The rebranding across BBC services last year included the creation of logos and the replacement of the Gill Sans font with “Reith”, named after its first director-general, Lord Reith.
The BBC declined at the time to reveal how much it had spent on the rebrand, which was overseen by the design agency Wolff Olins, for “commercial reasons”.
Before it was ordered to release the information, a BBC official said: “Disclosing how much the BBC spent in connection with the logo redesign would be likely to prejudice its ability to secure value for money.”
The argument was rejected.
The information commissioner ordered the corporation to disclose the cost after an eight-month freedom of information battle with the Daily Express. According to the newspaper, the cost of the revamp was £7.26 million.
The BBC said yesterday that the rebrand was a “modernisation of all our services, platforms and channels, over a number of years to ensure what we provide meets audience expectation”.
There would be “plenty of little changes, designed to make a big difference,” its chief customer officer, Kerris Bright, said last year.
The BBC said that it published more data and information about itself than any other broadcaster, adding that it responded to more than 93 per cent of its 2,000 freedom of information requests each year within the legal time frame.
It has justified the rebrand as important to its overall updating of digital services. It said that “updated, recognisable colours, logos and graphics will identify each service and help improve navigation between them”.
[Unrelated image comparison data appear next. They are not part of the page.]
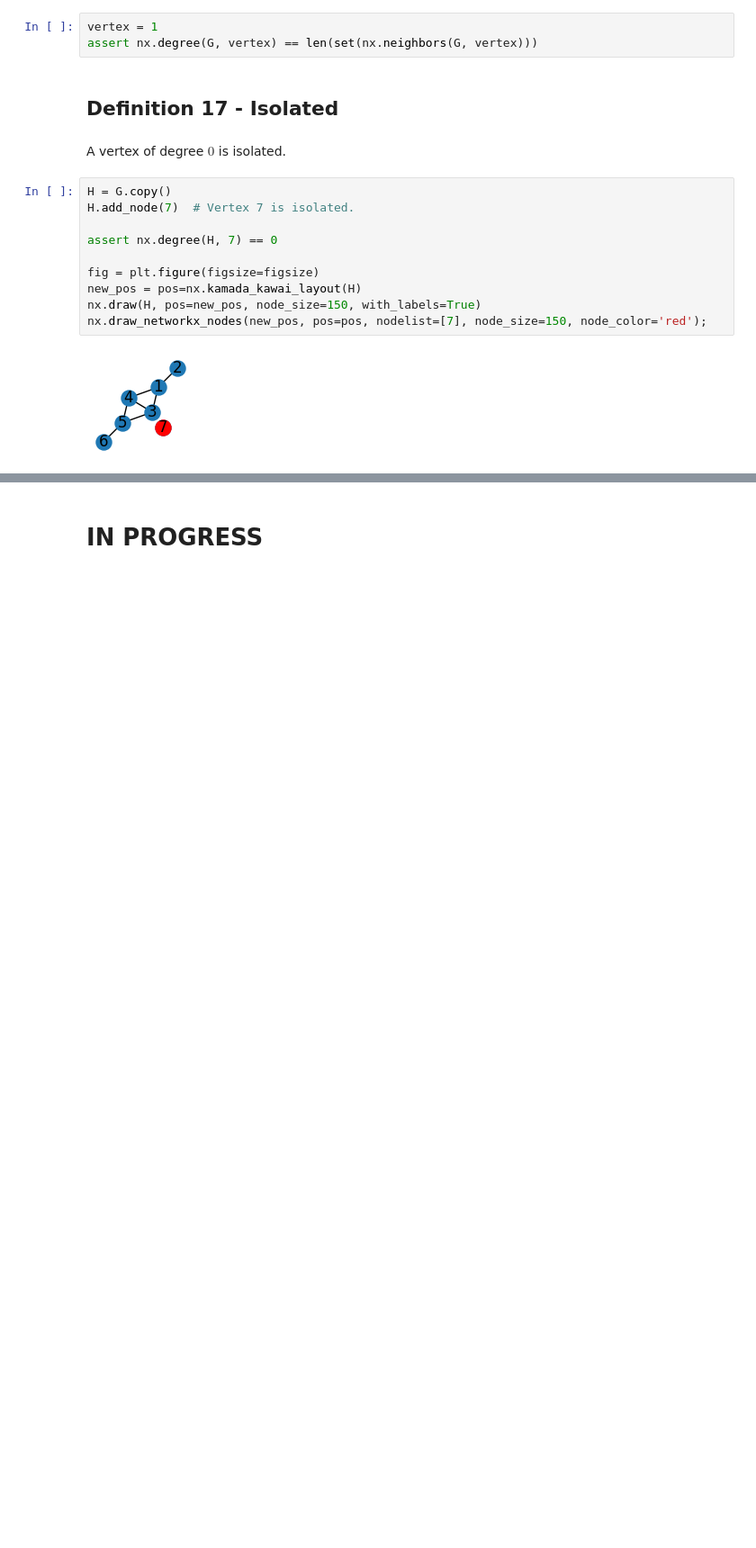
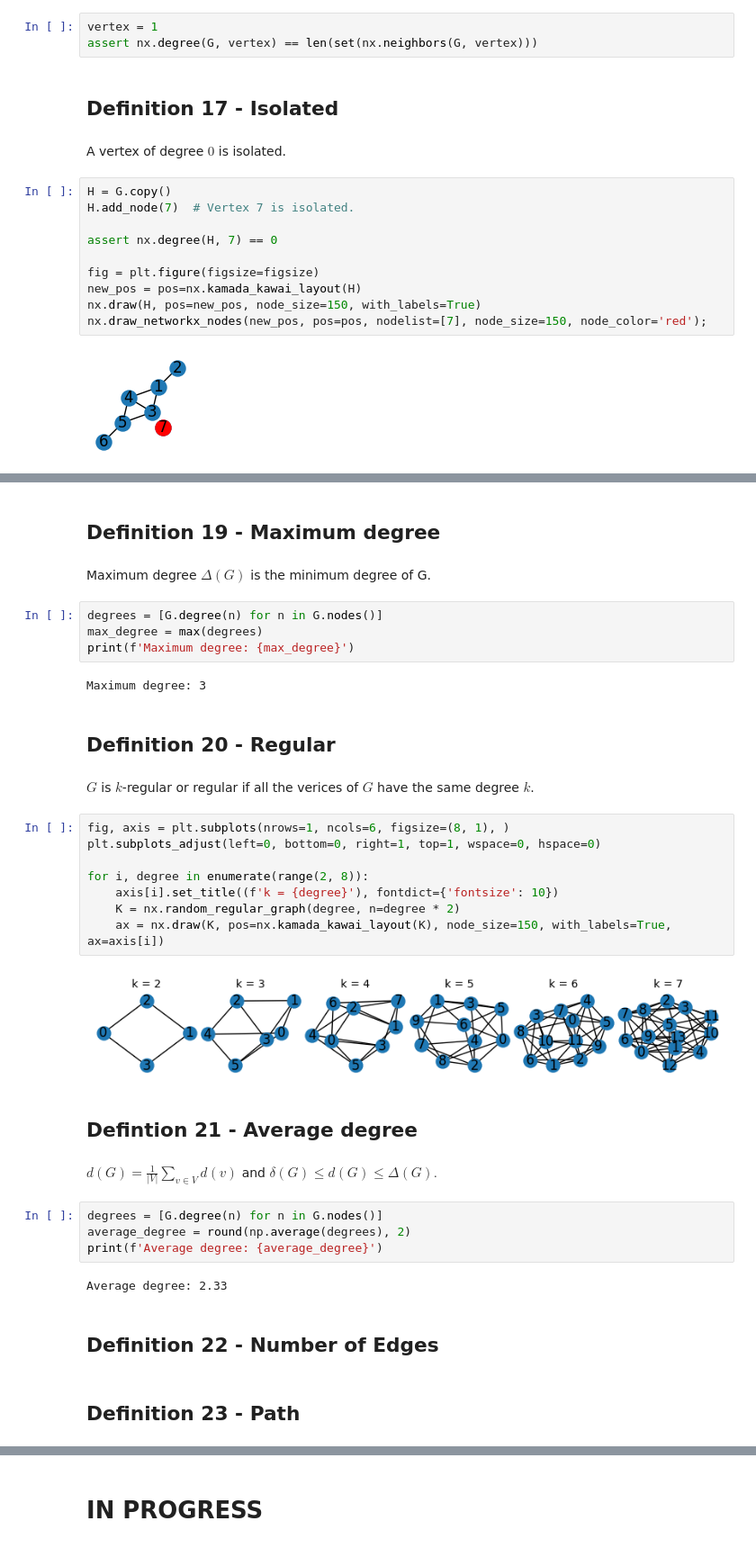
Before and after one commit to lipinski/graph-theory, a Jupyter notebook: definitions.ipynb, the cells around one changed output, grey strips where cells are left out. Shown: that part at 90% size. Cells and saved outputs as stored; diff of their text form; blank space fills up the shorter version.

```diff
--- a/definitions.ipynb
+++ b/definitions.ipynb
@@ -367,0 +378,38 @@ nx.draw_networkx_nodes(new_pos, pos=pos, nodelist=[7], node_size=150, node_color
+# %% [markdown]
+## Definition 19 - Maximum degree
+# %% [markdown]
+Maximum degree $\Delta(G)$ is the minimum degree of G.
+# %%
+degrees = [G.degree(n) for n in G.nodes()]
+max_degree = max(degrees)
+print(f'Maximum degree: {max_degree}')
+# %% [output]
+Maximum degree: 3
+# %% [markdown]
+## Definition 20 - Regular
+# %% [markdown]
+$G$ is $k$-regular or regular if all the verices of $G$ have the same degree $k$.
+# %%
+fig, axis = plt.subplots(nrows=1, ncols=6, figsize=(8, 1), )
+plt.subplots_adjust(left=0, bottom=0, right=1, top=1, wspace=0, hspace=0)
+
+for i, degree in enumerate(range(2, 8)):
+    axis[i].set_title((f'k = {degree}'), fontdict={'fontsize': 10})
+    K = nx.random_regular_graph(degree, n=degree * 2)
+    ax = nx.draw(K, pos=nx.kamada_kawai_layout(K), node_size=150, with_labels=True, ax=axis[i])
+# %% [output]
+[figure, added]
+# %% [markdown]
+## Defintion 21 - Average degree
+# %% [markdown]
+$d(G)=\frac{1}{|V|}\sum_{v\in V}d(v)$ and $\delta(G)\le d(G)\le \Delta(G).$
+# %%
+degrees = [G.degree(n) for n in G.nodes()]
+average_degree = round(np.average(degrees), 2)
+print(f'Average degree: {average_degree}')
+# %% [output]
+Average degree: 2.33
+# %% [markdown]
+## Definition 22 - Number of Edges
+# %% [markdown]
+## Definition 23 - Path
```
Also changed, not shown: parts of 6 cells of this notebook.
A recent National Audit Office report into the BBC’s digital offerings found that its iPlayer was lagging behind Netflix and Disney+ on user experience such as picture and sound quality, as well as the methods of recommending content to its users and its subtitling.
The BBC has made clear that its focus is on digital, with Tim Davie, its director-general, saying earlier this month that it was preparing for many of its linear TV and radio channels, such as BBC One and Radio 3, to be online only within the next decade. He said that it would “consolidate more activity behind a simple, single brand”, which would make it easier for audiences to find its content online.
Last year when announcing the rebranding, Bright said that the BBC’s own research showed that “audiences think some of our services look old-fashioned and out of date . . . They want a modern BBC that is easier to use and navigate to find the content they love and enjoy”.
The rebrand comes as the corporation faces acute spending pressures. The £159 licence fee has been frozen until 2024 and is then due to increase in line with inflation until 2027 when the existing Royal Charter ends. It has previously said that the freezing of the fee would lead to a £285 million funding gap by 2027, a figure that due to inflation it now believes will be closer to £400 million.
As part of cost-cutting plans, it has ended regional TV news bulletins for Oxford and Cambridge, made cuts to its World Service output and announced sweeping changes to its local radio output, which will mean the 39 stations in the BBC England network will share “regional” and “national” content from 2pm on weekdays and most of the weekend.